_WHAT TO WORK ON_
Find the string "textAlign" in the records. Copy each line that has it.

_EXERCISE MATERIALS_
□ □ □ □ □
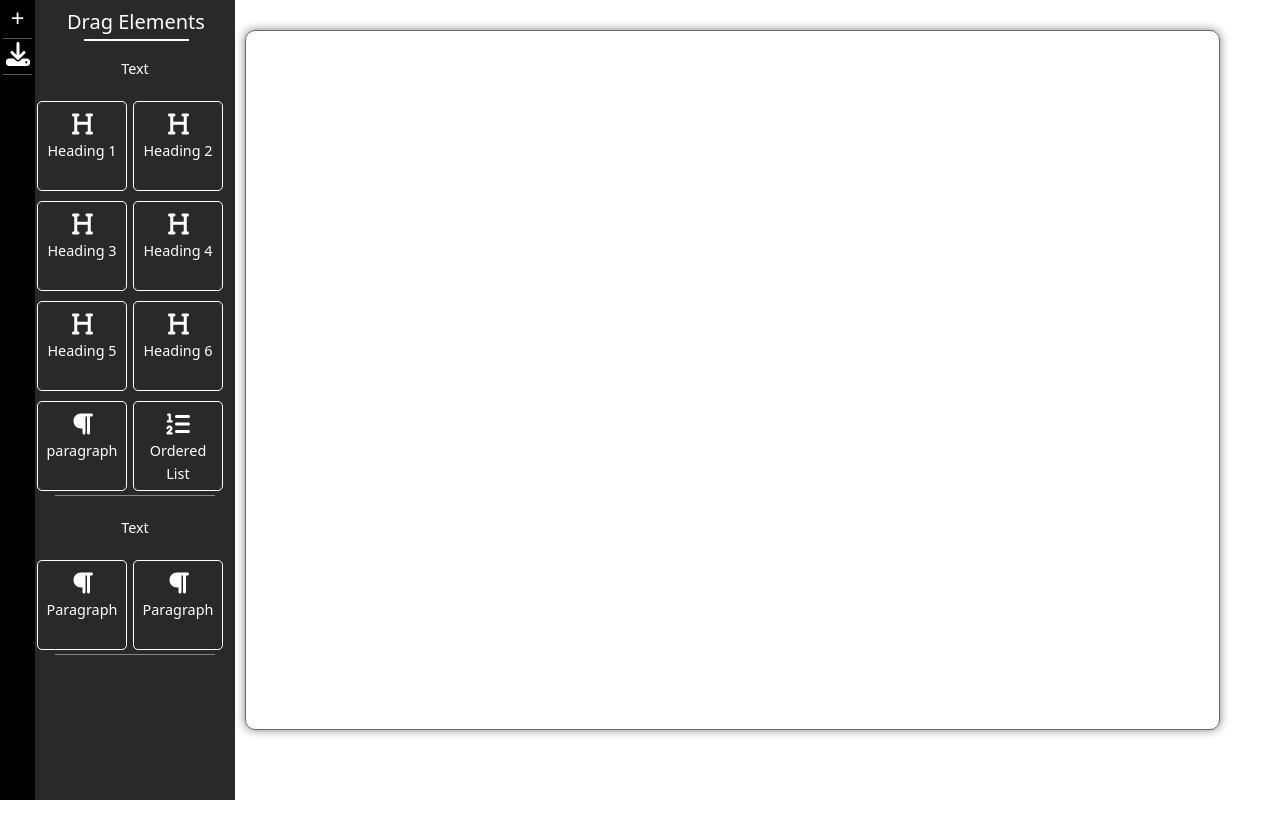
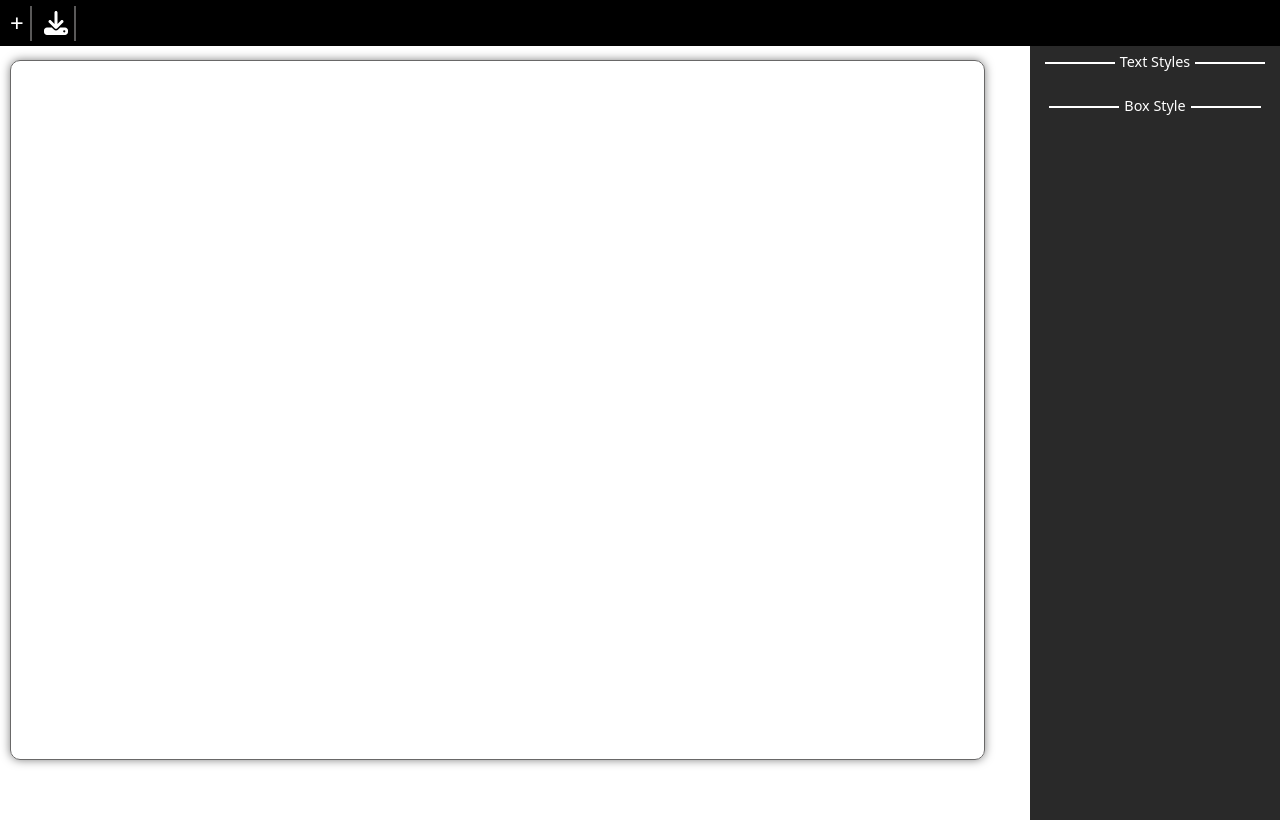
Before and after one commit to Smit-Patel-2133/mak-Z, a React (Vite) app in the folder Front End/mak Z/: page /editPage in a window 1280 px wide. Built offline with nearby package versions, Linux system fonts and the light colour scheme.

Commit message:
fix element position and chagne some style

```diff
--- a/Front End/mak Z/src/components/EditPage/EditPage.jsx
+++ b/Front End/mak Z/src/components/EditPage/EditPage.jsx
@@ -99,7 +99,7 @@ const editPage = () => {
                     </div>
                 </div>
             </div>
-            <UserPage bodyPageRef={userPage} className="edit" sendDataToUserCss={sendDataToUserCss}/>
+            <UserPage bodyPageRef={userPage} styleHover={styleHover} className="edit" sendDataToUserCss={sendDataToUserCss}/>
             <UserCss styleHover={styleHover} receivedData={dataFromUserPage} />
         </div>
         </>
--- a/Front End/mak Z/src/components/EditPage/editPage.css
+++ b/Front End/mak Z/src/components/EditPage/editPage.css
@@ -1,11 +1,11 @@
 .toolBar {
     background-color: black;
     color: white;
-    width: 35px;
-    display: flex;
-    flex-direction: column;
-    min-height: 100vh;
-    float: left;
+    width: 100%;
+    position: fixed;
+    top: 0;
+    z-index: 5;
+    box-sizing: border-box;
 }
 
 .toolBar ul,
@@ -14,35 +14,41 @@
     padding: 0;
     margin: 0;
 }
-
 .toolBar li {
     font-size: x-large;
     text-align: center;
     position: relative;
+    display: inline-block;
+    cursor: grab;
+    margin: 5px;
+    padding: 0px 5px;
+    justify-content: center;
 }
 
 .toolBar li::after {
     position: absolute;
     content: '';
-    width: 29px;
+    width: 1.5px;
     background-color: rgb(90, 89, 89);
-    height: 1.5px;
-    bottom: -3px;
-    left: 3px;
+    height: 35px;
+    bottom: 0px;
+    right: -3px;
 }
 
 .elements {
     background-color: rgb(41, 41, 41);
-    left: 35px;
     color: white;
     float: left;
-    overflow: hidden;
     width: 0px;
+    height: 100vh;
+    position: fixed;
     display: flex;
     flex-direction: column;
-    min-height: 100vh;
     transition: 1s ease-in-out;
     white-space: nowrap;
+    margin-top: 45px;
+    overflow-y: scroll;
+    padding-bottom: 50px;
 }
 
 .add:hover,
@@ -53,11 +59,6 @@
 .elementHovered {
     width: 200px;
 }
-
-.main {
-    position: relative;
-}
-
 .elements h5 {
     margin-top: 10px;
     margin-left: 32px;
@@ -81,7 +82,6 @@
     height: auto !important;
     position: relative;
     white-space: nowrap;
-    overflow: hidden;
 }
 
 .mainList::after {
@@ -98,7 +98,6 @@
     list-style-type: none;
     padding: 0;
     margin: 0;
-    overflow: hidden;
 }
 
 .list li {
--- a/Front End/mak Z/src/components/UserCss/UserCss.css
+++ b/Front End/mak Z/src/components/UserCss/UserCss.css
@@ -1,12 +1,13 @@
 .style {
-    position: sticky;
-    top: 0;
+    position: fixed;
+    right: 0;
     width: 250px;
-    float: right;
     background-color: rgb(41, 41, 41);
     height: 100vh;
+    margin-top: 45px;
     overflow-y: scroll;
     transition: 1s ease-in-out;
+    padding-bottom: 40px;
 }
 .styleHovered {
     width: 0px;
@@ -32,3 +33,34 @@ select{
 .activeElementClass{
     border: 2px solid orangered;
 }
+.style p{
+    color: white;
+    text-align: center;
+    margin-top: 5px;
+    cursor: pointer;
+}
+.textTable, .boxStyle{
+    max-height: 0px;
+    overflow: hidden !important;
+}
+.style p::after{
+    content: '';
+    display: inline-block; /* Display the pseudo-element inline */
+    background-color: white;
+    width: 70px;
+    height: 2px;
+    margin-bottom: 3px;
+    margin-left: 5px;
+}
+.style p::before{
+    display: inline-block;
+    content: '';
+    background-color: white;
+    width: 70px;
+    height: 2px;
+    margin-bottom: 3px;
+    margin-right: 5px;
+}
+.expandTextTable, .expandBoxStyle{
+    max-height:fit-content;
+}
--- a/Front End/mak Z/src/components/UserCss/UserCss.jsx
+++ b/Front End/mak Z/src/components/UserCss/UserCss.jsx
@@ -31,7 +31,11 @@ const UserCss = ({ styleHover, receivedData  }) => {
   const [textDecorationValue, textDecorationFun] = useState(null);
   const textTransform = useRef(null);
   const [textTransformValue, textTransformFun] = useState(null);
-  var [activeElement,setActiveElement] = useState(null);
+
+  const [activeElement,setActiveElement] = useState(null);
+  const [expandTextTable,setExpandTextTable] = useState(false);
+  const [expandBoxStyle,setExpandBoxStyle] = useState(false);
+
   useEffect(() => {
       if(activeElement) activeElement.classList.add('activeElementClass');
   }, [activeElement]);
@@ -64,8 +68,8 @@ const UserCss = ({ styleHover, receivedData  }) => {
       fontColor.current.value = targetFontColor;
       fontColorFun(receivedData)
       const targetBgColor = rgbToHex(computedStyle.getPropertyValue('background-color'));
-      bgColor.current.value = targetBgColor;
-      bgColorFun(receivedData)
+      // bgColor.current.value = targetBgColor;
+      // bgColorFun(receivedData)
       const targetwidth = computedStyle.getPropertyValue('width');
       width.current.value = parseInt(targetwidth);
       widthFun(receivedData)
@@ -137,29 +141,18 @@ const UserCss = ({ styleHover, receivedData  }) => {
   }
 
 
+  function textTableStyle(){
+    setExpandTextTable(!expandTextTable)
+  }
+  function boxStyle(){
+    setExpandBoxStyle(!expandBoxStyle)
+  }
+
   return (
     <div className={`style ${styleHover ? '' : 'styleHovered'}`}>
+      <p onClick={textTableStyle}>Text Styles</p>
+      <div className={`textTable ${expandTextTable ? 'expandTextTable' : ''}`}>
         <table>
-        <tr>
-          <td><label htmlFor="width">Width: </label></td>
-          <td><input type="number" ref={width} name='width' className='width' onChange={widthOnChange}/><br /></td>
-        </tr>
-        <tr>
-          <td><label htmlFor="height">Height: </label></td>
-          <td><input type="number" ref={height} name='height' className='height' onChange={heightOnChange}/><br /></td>
-        </tr>
-        <tr>
-          <td><label htmlFor="fontSize">Font Size: </label></td>
-          <td><input type="number" ref={fontSize} name='fontSize' className='fontSize' onChange={fontSizeOnChange}/><br /></td>
-        </tr>
-        <tr>
-          <td><label htmlFor="fontWeight">Font Weight: </label></td>
-          <td><input type="number" ref={fontWeight} name='fontWeight' className='fontWeight' onChange={fontWeightOnChange}/><br /></td>
-        </tr>
-        <tr>
-          <td><label htmlFor="fontColor"> Font Color: </label></td>
-          <td><input type="color" ref={fontColor} name='fontColor' className='fontColor' onChange={fontColorOnChange}/><br /></td>
-        </tr>
           <tr>
             <td><label htmlFor="fontFamily">Font Family: </label></td>
             <td>
@@ -188,6 +181,14 @@ const UserCss = ({ styleHover, receivedData  }) => {
             </td>
           </tr>
           <tr>
+            <td><label htmlFor="fontSize">Font Size: </label></td>
+            <td><input type="number" ref={fontSize} name='fontSize' className='fontSize' onChange={fontSizeOnChange}/><br /></td>
+          </tr>
+          <tr>
+            <td><label htmlFor="fontWeight">Font Weight: </label></td>
+            <td><input type="number" ref={fontWeight} name='fontWeight' className='fontWeight' onChange={fontWeightOnChange}/><br /></td>
+          </tr>
+          <tr>
             <td><label htmlFor="fontStyle">Font Style: </label></td>
             <td>
               <select ref={fontStyle} name='fontStyle' className='fontStyle' onChange={fontStyleOnChange}>
@@ -199,7 +200,11 @@ const UserCss = ({ styleHover, receivedData  }) => {
             </td>
           </tr>
           <tr>
-          <td><label htmlFor="textAlign">Text Align: </label></td>
+            <td><label htmlFor="fontColor"> Text Color: </label></td>
+            <td><input type="color" ref={fontColor} name='fontColor' className='fontColor' onChange={fontColorOnChange}/><br /></td>
+          </tr>
+          <tr>
+            <td><label htmlFor="textAlign">Text Alignment: </label></td>
             <td>
               <select ref={textAlign} name='textAlign' className='textAlign' onChange={textAlignOnChange}>
                 <option value="left">--None--</option>
@@ -222,10 +227,10 @@ const UserCss = ({ styleHover, receivedData  }) => {
             <td><label htmlFor="wordSpacing">Word Spacing: </label></td>
             <td><input type="number" ref={wordSpacing} name='wordSpacing' className='wordSpacing' onChange={wordSpacingOnChange}/><br /></td>
           </tr>
-        <tr>
+          {/* <tr>
             <td><label htmlFor="bgColor"> Background Color: </label></td>
             <td><input type="color" ref={bgColor} name='bgColor' className='bgColor' onChange={bgColorOnChange}/><br /></td>
-        </tr>
+          </tr> */}
           <tr>
             <td><label htmlFor="textDecoration">Text Decoration: </label></td>
             <td>
@@ -251,6 +256,20 @@ const UserCss = ({ styleHover, receivedData  }) => {
           </tr>
         </table>
       </div>
+      <p onClick={boxStyle}>Box Style</p>
+      <div className={`boxStyle ${expandBoxStyle ? 'expandBoxStyle' : ''}`}>
+        <table>
+          <tr>
+            <td><label htmlFor="width">Width: </label></td>
+            <td><input type="number" ref={width} name='width' className='width' onChange={widthOnChange}/><br /></td>
+          </tr>
+          <tr>
+            <td><label htmlFor="height">Height: </label></td>
+            <td><input type="number" ref={height} name='height' className='height' onChange={heightOnChange}/><br /></td>
+          </tr>
+        </table>
+      </div>
+    </div>
   )
 }
 
--- a/Front End/mak Z/src/components/UserPage/UserPage.jsx
+++ b/Front End/mak Z/src/components/UserPage/UserPage.jsx
@@ -2,7 +2,7 @@ import React, { useEffect, useRef, useState } from 'react'
 import './userPage.css';
 import axios from "axios";
 
-const UserPage = ({props , bodyPageRef, sendDataToUserCss}) => {
+const UserPage = ({props , bodyPageRef, sendDataToUserCss, styleHover}) => {
     // const bodyPageRef = useRef(null);
 
     const logOuterHTML = () => {
@@ -193,13 +193,15 @@ const UserPage = ({props , bodyPageRef, sendDataToUserCss}) => {
         const tagName = target.tagName.toLowerCase();
         if (tagName.startsWith('h') || tagName === 'p' || tagName === 'ol') {
             return target; // If dropping on a valid target element, insert before it
-        } else {
+        }else if(tagName === 'li'){
+            return target.parentNode;
+        }else {
             return null; // Otherwise, append at the end
         }
     }
 
   return (
-    <div className='pageBody' onKeyDown={handleKeyDown} ref={bodyPageRef} onDrop={handleDrop} onDragOver={handleDragOver}>
+    <div className={`pageBody ${styleHover ? '' : 'styleHoveredPageBody'}`} onKeyDown={handleKeyDown} ref={bodyPageRef} onDrop={handleDrop} onDragOver={handleDragOver}>
     </div>
   )
 }
--- a/Front End/mak Z/src/components/UserPage/userPage.css
+++ b/Front End/mak Z/src/components/UserPage/userPage.css
@@ -1,12 +1,14 @@
 .pageBody{
     width: calc(100% - 305px);
     border: 1px solid rgb(105, 104, 104);
-    margin: 30px 10px;
+    margin: 60px 10px;
     float: left;
     height: auto;
     border-radius: 10px;
     min-height: 700px !important;
     box-shadow: 0 0 10px rgba(0, 0, 0, 0.5);
+    transition: 1s ease-in-out;
+    padding-bottom: 100px;
 }
 .editable {
     border: 1px solid #ccc;
@@ -16,3 +18,6 @@
 [contenteditable="true"]:focus {
     outline: none;
 }
+.styleHoveredPageBody{
+    margin-left: 230px;
+}
```
Lines whose indentation alone changed are shown as unchanged.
□ □ □ □ □
_EXERCISE RESULT_
-          <td><label htmlFor="textAlign">Text Align: </label></td>
+            <td><label htmlFor="textAlign">Text Alignment: </label></td>
               <select ref={textAlign} name='textAlign' className='textAlign' onChange={textAlignOnChange}>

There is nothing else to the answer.